Provincial health authorities routinely collect patient information on a massive scale, but health researchers face the challenge of exploring cause-and-effect relationships using these non-randomized population-based data sources. Machine learning methods are increasingly used to analyze these large datasets, although they do not inherently take causal structures (i.e., how the variables affect each other) into consideration and may lead to less-than-optimal or even erroneous conclusions.
Health researchers urgently need new big-data analytic methods that are geared towards extracting causal explanations rather than merely increasing prediction accuracy. This project will develop innovative biostatistical methodologies that will better equip health researchers to infer causation from big-data sources.

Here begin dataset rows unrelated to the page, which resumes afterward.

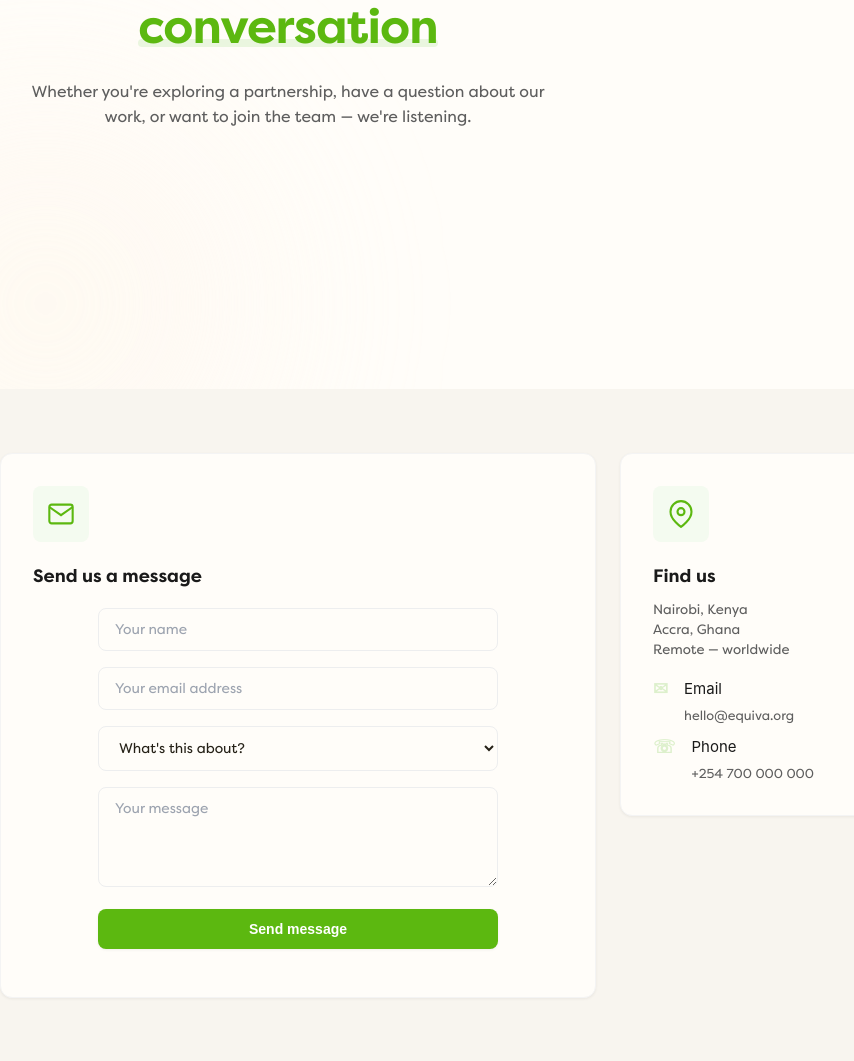
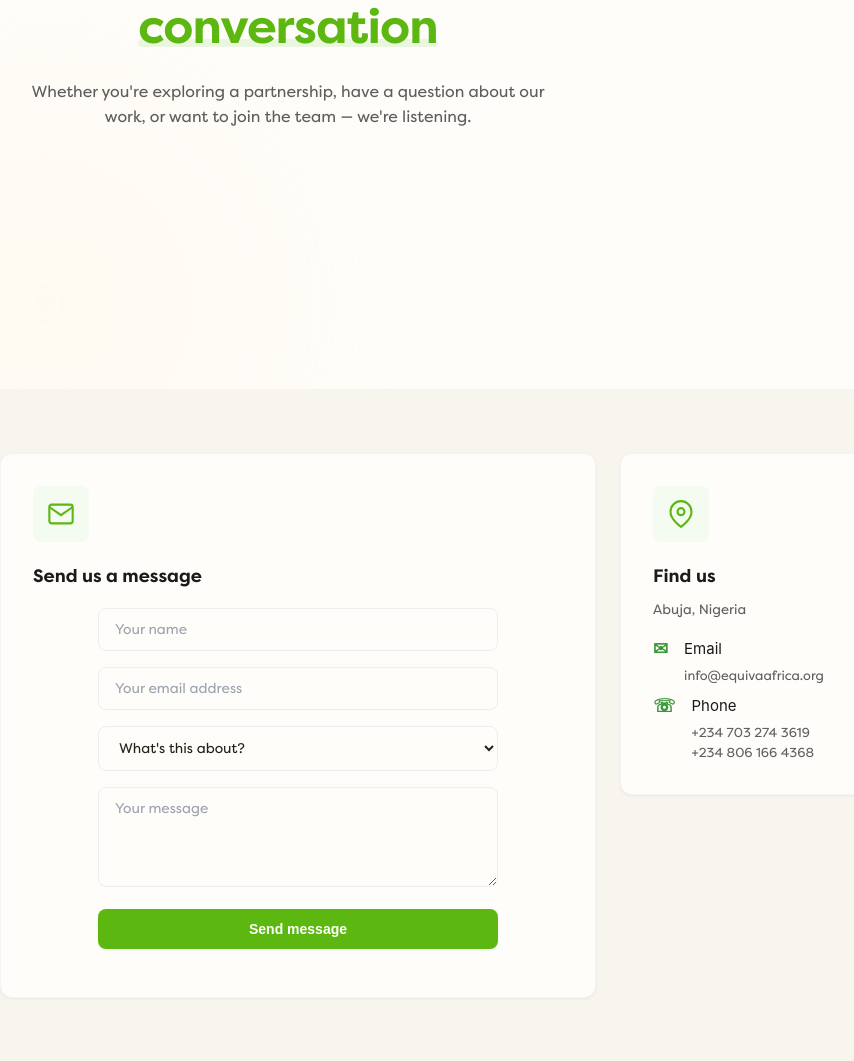
Before and after one commit to iyke497/Equiva, a Flask app: page /contact in a window 1280 px wide. Shown: the part 411-1472 px from the top of the page, without its empty margins (32-886 px from the left). Run offline with Flask 3, Linux system fonts and the light colour scheme; some libraries are stand-ins or nearby versions; some web fonts are replaced.

Commit message:
Edit contact page with information

```diff
--- a/static/css/styles.css
+++ b/static/css/styles.css
@@ -1289,6 +1289,14 @@ h1, h2, h3, h4, h5, h6 {
     font-size: 18px;
 }
 
+.contact-icon {
+    color: var(--green-mid-dark);
+}
+
+[data-theme="dark"] .contact-icon {
+    color: var(--green-light);
+}
+
 .btn-card-mt {
     margin-top: var(--space-16);
 }
--- a/templates/contact.html
+++ b/templates/contact.html
@@ -69,20 +69,21 @@
                         </svg>
                     </div>
                     <h3 class="service-title">Find us</h3>
-                    <p class="service-description">Nairobi, Kenya<br>Accra, Ghana<br>Remote — worldwide</p>
+                    <p class="service-description">Abuja, Nigeria</p>
                     <div class="about-values about-values-tight">
                         <div class="value-item">
-                            <span class="value-number value-number-sm">✉</span>
+                            <span class="value-number value-number-sm contact-icon">✉</span>
                             <div class="value-content">
                                 <h5>Email</h5>
-                                <p>hello@equiva.org</p>
+                                <p>info@equivaafrica.org</p>
                             </div>
                         </div>
                         <div class="value-item">
-                            <span class="value-number value-number-sm">☏</span>
+                            <span class="value-number value-number-sm contact-icon">☏</span>
                             <div class="value-content">
                                 <h5>Phone</h5>
-                                <p>+254 700 000 000</p>
+                                <p>+234 703 274 3619</p>
+                                <p>+234 806 166 4368</p>
                             </div>
                         </div>
                     </div>
```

As a motivating problem, with a bias reduction goal in mind, Dr. Karim will investigate potential benefits of disease-modifying drugs in multiple sclerosis patients 50 years of age or older. Ultimately, this methodological development will enable health researchers to convert information into actionable knowledge for other common, chronic conditions, leading to cost-effective medical decision making and improving the health of Canadians.
Canada's immigrant and refugee population is growing rapidly, representing over 20% of the population. Despite the significance for Canadian society, little is known about mental health and risk factors among immigrant and refugee children and youth. Such knowledge is, however, critical to understand how we can support them in adapting to Canada, and enhance their well-being. This project aims to create actionable evidence that health professionals, educators, and decision-makers can use to implement initiatives that can support the mental health of immigrant and refugee children and youth.
This research will:
- Use statistical analyses of multiple databases, linked at a population-level across 10 school districts of BC, to examine how child, family, school, and community factors relate to immigrant and refugee children's mental health outcomes, and how these children and youth are using health services in BC.
- Ask immigrant and refugee youth about their perspectives on factors related to their mental health and access/barriers to mental health services, via interview focus groups in school and mental health clinic settings.
This is the first study in BC to combine province-wide data with children's own perspectives to identify which factors may need to be addressed and what future prevention and intervention efforts are needed to support long-term health outcomes for immigrant/refugee children and youth in Canada.